Spain’s dominance of world football is officially over, and a shattered nation must rebuild from the soggy depths of Chile’s figurative alimentary canal.
The art of tiki-taka, which loosely translates as ‘hogging the ball’, had bamboozled opponents during Spain’s 2010 World Cup and Euro 2012 triumphs.
At Euro 2012, Spain’s dominance of possession was complete and devastating, causing several opponents to give up entirely mid-game through despondency and boredom.
In the final win over Italy, Xavi and Andres Iniesta at one point exchanged 16,000 consecutive passes for a cumulative gain of four yards. The effect on the Italian defence was profound; suffering from extreme motion sickness, the Italians capitulated in a tidal wave of fear, despair and the afternoon’s carbonara.
But at this World Cup, Spain’s spell has been broken.
Holland trounced Vicente del Bosque’s men 5-1 when they refused to be lulled by the rocking motion of Spain’s monotonous passing routine, instead focusing on the steady constant of Del Bosque’s paint-brush moustache on the horizon and waiting for their opponents to slip up.
And Chile brought the curtain down on the era of tiki-taka with a ruthless display of no-nonsense counter-attacking that swept aside Spain’s all-nonsense approach once and for all.
The Chileans had the cutting edge of Alexis Sanchez and Arturo Vidal that Spain lacked, and dismissed tiki-taka with initial interest, followed by vigorous engagement and finally the aloof disdain with which one would regard an undersized mint.
The Spanish left only the briefest of tastes in the mouth in Rio, sweet but ultimately unsatisfying, before being swept up in a metaphorical deluge of teeth and mucus and disintegrating, leaving Chile to wonder if they were ever there at all.
It’s now up to Spain to re-invent themselves and find a new style of football to dominate the world – it is likely to be some form of Cambridge United-esque Route One, or Camino Uno, as the Spanish like to call it.

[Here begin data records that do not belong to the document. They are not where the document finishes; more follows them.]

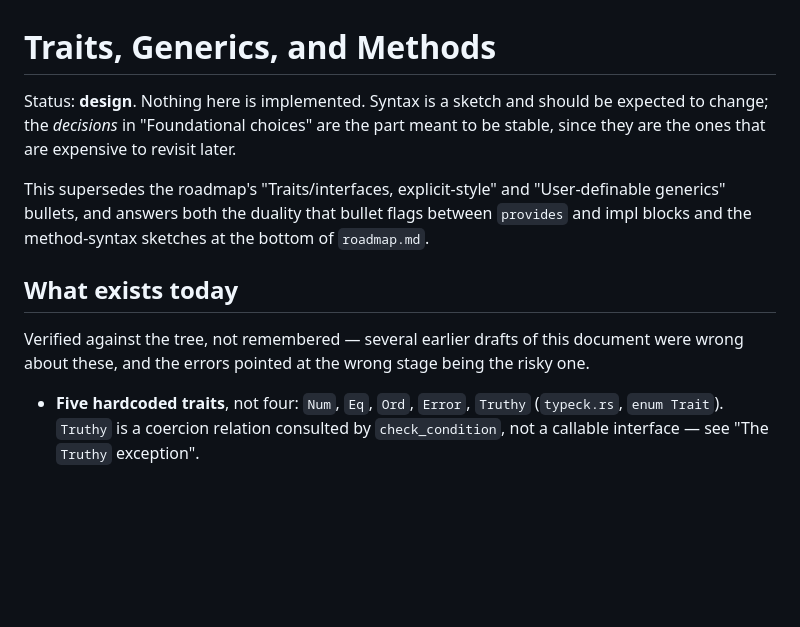
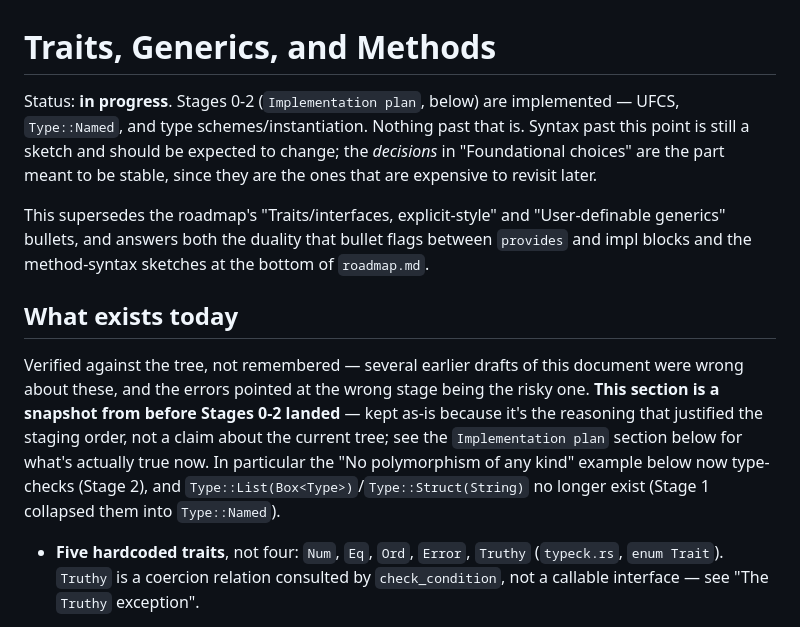
Before and after one commit to evdc/froglang, a Markdown page: plans/TRAITS.md, the part around one of its changes. Rendered like a GitHub page; blank space fills up the shorter version.

```diff
--- a/plans/TRAITS.md
+++ b/plans/TRAITS.md
@@ -1,8 +1,9 @@
 # Traits, Generics, and Methods
 
-Status: **design**. Nothing here is implemented. Syntax is a sketch and should be expected to
-change; the *decisions* in "Foundational choices" are the part meant to be stable, since they
-are the ones that are expensive to revisit later.
+Status: **in progress**. Stages 0-2 (`Implementation plan`, below) are implemented — UFCS,
+`Type::Named`, and type schemes/instantiation. Nothing past that is. Syntax past this point is
+still a sketch and should be expected to change; the *decisions* in "Foundational choices" are
+the part meant to be stable, since they are the ones that are expensive to revisit later.
 
 This supersedes the roadmap's "Traits/interfaces, explicit-style" and "User-definable generics"
 bullets, and answers both the duality that bullet flags between `provides` and impl blocks and
@@ -11,7 +12,12 @@ the method-syntax sketches at the bottom of `roadmap.md`.
 ## What exists today
 
 Verified against the tree, not remembered — several earlier drafts of this document were wrong
-about these, and the errors pointed at the wrong stage being the risky one.
+about these, and the errors pointed at the wrong stage being the risky one. **This section is a
+snapshot from before Stages 0-2 landed** — kept as-is because it's the reasoning that justified
+the staging order, not a claim about the current tree; see the `Implementation plan` section
+below for what's actually true now. In particular the "No polymorphism of any kind" example
+below now type-checks (Stage 2), and `Type::List(Box<Type>)`/`Type::Struct(String)` no longer
+exist (Stage 1 collapsed them into `Type::Named`).
 
 - **Five hardcoded traits**, not four: `Num`, `Eq`, `Ord`, `Error`, `Truthy` (`typeck.rs`,
   `enum Trait`). `Truthy` is a coercion relation consulted by `check_condition`, not a callable
```
Also changed, not shown: other parts of plans/TRAITS.md (+48 -5 lines).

Many in Spain feel that this is the ideal time to turn to Sam Allardyce, who has long been tipped for the post, but John Beck may also enter the frame. Alternatively, Spain may take the more attractive option of giving up on football altogether and focusing on pelota.